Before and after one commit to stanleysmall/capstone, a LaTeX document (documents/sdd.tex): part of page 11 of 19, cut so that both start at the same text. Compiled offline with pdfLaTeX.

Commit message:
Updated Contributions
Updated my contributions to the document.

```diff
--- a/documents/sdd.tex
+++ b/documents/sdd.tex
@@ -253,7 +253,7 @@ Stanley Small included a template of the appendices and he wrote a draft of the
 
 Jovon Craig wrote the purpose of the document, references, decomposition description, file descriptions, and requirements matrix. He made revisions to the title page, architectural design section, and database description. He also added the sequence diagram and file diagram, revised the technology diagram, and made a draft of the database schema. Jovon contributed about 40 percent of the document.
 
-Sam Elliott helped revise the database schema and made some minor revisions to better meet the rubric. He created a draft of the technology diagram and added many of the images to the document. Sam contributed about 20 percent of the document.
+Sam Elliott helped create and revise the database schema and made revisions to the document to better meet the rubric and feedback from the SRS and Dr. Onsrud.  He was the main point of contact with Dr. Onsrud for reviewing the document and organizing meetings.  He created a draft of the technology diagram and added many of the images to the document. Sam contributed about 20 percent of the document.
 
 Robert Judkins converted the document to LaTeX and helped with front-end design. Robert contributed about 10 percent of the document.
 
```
* * *
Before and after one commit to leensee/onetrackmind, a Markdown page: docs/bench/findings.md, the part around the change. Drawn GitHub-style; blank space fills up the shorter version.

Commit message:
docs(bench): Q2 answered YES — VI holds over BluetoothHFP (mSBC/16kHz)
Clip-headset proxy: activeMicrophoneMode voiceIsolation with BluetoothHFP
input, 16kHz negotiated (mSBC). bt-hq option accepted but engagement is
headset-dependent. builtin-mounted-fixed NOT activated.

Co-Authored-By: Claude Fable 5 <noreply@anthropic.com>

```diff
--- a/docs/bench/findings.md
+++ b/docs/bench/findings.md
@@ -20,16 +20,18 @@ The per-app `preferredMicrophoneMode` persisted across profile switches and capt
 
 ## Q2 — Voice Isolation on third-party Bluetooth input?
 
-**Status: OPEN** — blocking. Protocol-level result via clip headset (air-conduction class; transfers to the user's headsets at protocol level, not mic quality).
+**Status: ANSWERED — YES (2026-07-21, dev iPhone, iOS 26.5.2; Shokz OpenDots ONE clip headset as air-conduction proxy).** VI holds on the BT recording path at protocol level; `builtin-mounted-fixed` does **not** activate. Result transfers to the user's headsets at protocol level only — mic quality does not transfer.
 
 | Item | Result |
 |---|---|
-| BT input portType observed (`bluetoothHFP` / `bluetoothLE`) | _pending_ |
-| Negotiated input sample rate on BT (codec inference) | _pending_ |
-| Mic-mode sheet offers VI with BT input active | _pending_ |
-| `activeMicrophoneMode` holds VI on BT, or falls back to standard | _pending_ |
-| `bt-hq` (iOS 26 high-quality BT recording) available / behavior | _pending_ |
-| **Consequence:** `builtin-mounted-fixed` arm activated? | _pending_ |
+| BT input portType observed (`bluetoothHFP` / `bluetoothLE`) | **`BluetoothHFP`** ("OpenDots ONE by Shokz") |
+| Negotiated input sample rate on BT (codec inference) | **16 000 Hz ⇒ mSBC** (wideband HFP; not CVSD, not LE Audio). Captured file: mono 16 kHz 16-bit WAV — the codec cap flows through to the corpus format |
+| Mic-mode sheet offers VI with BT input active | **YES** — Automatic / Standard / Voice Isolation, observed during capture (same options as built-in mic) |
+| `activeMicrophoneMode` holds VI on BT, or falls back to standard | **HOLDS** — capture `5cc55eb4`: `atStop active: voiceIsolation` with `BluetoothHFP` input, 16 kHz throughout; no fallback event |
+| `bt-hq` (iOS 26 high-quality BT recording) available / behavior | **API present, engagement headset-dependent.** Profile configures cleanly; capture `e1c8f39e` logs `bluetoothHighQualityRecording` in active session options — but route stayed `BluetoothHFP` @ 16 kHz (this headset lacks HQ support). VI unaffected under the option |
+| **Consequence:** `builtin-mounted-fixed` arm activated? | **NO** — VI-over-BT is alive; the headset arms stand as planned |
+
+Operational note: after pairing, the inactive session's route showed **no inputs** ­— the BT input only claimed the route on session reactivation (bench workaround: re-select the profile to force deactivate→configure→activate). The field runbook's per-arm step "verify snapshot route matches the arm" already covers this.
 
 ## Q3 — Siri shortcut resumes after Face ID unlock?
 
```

● **Exercise aim**
Which lines of the listing contain the string "builtin"? Copy every one of them.

● **Your solution**
headset-dependent. builtin-mounted-fixed NOT activated.
+**Status: ANSWERED — YES (2026-07-21, dev iPhone, iOS 26.5.2; Shokz OpenDots ONE clip headset as air-conduction proxy).** VI holds on the BT recording path at protocol level; `builtin-mounted-fixed` does **not** activate. Result transfers to the user's headsets at protocol level only — mic quality does not transfer.
-| **Consequence:** `builtin-mounted-fixed` arm activated? | _pending_ |
+| **Consequence:** `builtin-mounted-fixed` arm activated? | **NO** — VI-over-BT is alive; the headset arms stand as planned |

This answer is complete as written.